◆ Task prompt ◆
Quote the data below in full, please, without altering anything.

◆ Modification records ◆

--- START ---

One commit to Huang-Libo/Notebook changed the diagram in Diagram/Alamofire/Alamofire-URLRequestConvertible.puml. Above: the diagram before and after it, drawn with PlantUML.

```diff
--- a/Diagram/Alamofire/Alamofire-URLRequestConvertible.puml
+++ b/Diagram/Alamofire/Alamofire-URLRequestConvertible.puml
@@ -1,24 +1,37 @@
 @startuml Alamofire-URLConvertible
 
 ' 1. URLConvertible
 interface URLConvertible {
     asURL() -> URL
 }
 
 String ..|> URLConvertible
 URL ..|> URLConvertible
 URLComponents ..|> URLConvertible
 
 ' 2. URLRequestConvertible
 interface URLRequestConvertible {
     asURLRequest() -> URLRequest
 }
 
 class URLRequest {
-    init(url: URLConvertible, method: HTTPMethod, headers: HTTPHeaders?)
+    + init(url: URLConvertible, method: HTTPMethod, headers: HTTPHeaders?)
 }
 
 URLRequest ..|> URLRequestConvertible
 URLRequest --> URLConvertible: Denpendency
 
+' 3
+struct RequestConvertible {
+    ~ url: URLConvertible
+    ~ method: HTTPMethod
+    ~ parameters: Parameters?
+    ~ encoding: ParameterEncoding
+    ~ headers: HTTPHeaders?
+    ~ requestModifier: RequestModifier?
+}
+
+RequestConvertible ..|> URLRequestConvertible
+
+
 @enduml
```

--- END ---

◆ Output ◆
One commit to Huang-Libo/Notebook changed the diagram in Diagram/Alamofire/Alamofire-URLRequestConvertible.puml. Above: the diagram before and after it, drawn with PlantUML.

```diff
--- a/Diagram/Alamofire/Alamofire-URLRequestConvertible.puml
+++ b/Diagram/Alamofire/Alamofire-URLRequestConvertible.puml
@@ -1,24 +1,37 @@
 @startuml Alamofire-URLConvertible
 
 ' 1. URLConvertible
 interface URLConvertible {
     asURL() -> URL
 }
 
 String ..|> URLConvertible
 URL ..|> URLConvertible
 URLComponents ..|> URLConvertible
 
 ' 2. URLRequestConvertible
 interface URLRequestConvertible {
     asURLRequest() -> URLRequest
 }
 
 class URLRequest {
-    init(url: URLConvertible, method: HTTPMethod, headers: HTTPHeaders?)
+    + init(url: URLConvertible, method: HTTPMethod, headers: HTTPHeaders?)
 }
 
 URLRequest ..|> URLRequestConvertible
 URLRequest --> URLConvertible: Denpendency
 
+' 3
+struct RequestConvertible {
+    ~ url: URLConvertible
+    ~ method: HTTPMethod
+    ~ parameters: Parameters?
+    ~ encoding: ParameterEncoding
+    ~ headers: HTTPHeaders?
+    ~ requestModifier: RequestModifier?
+}
+
+RequestConvertible ..|> URLRequestConvertible
+
+
 @enduml
```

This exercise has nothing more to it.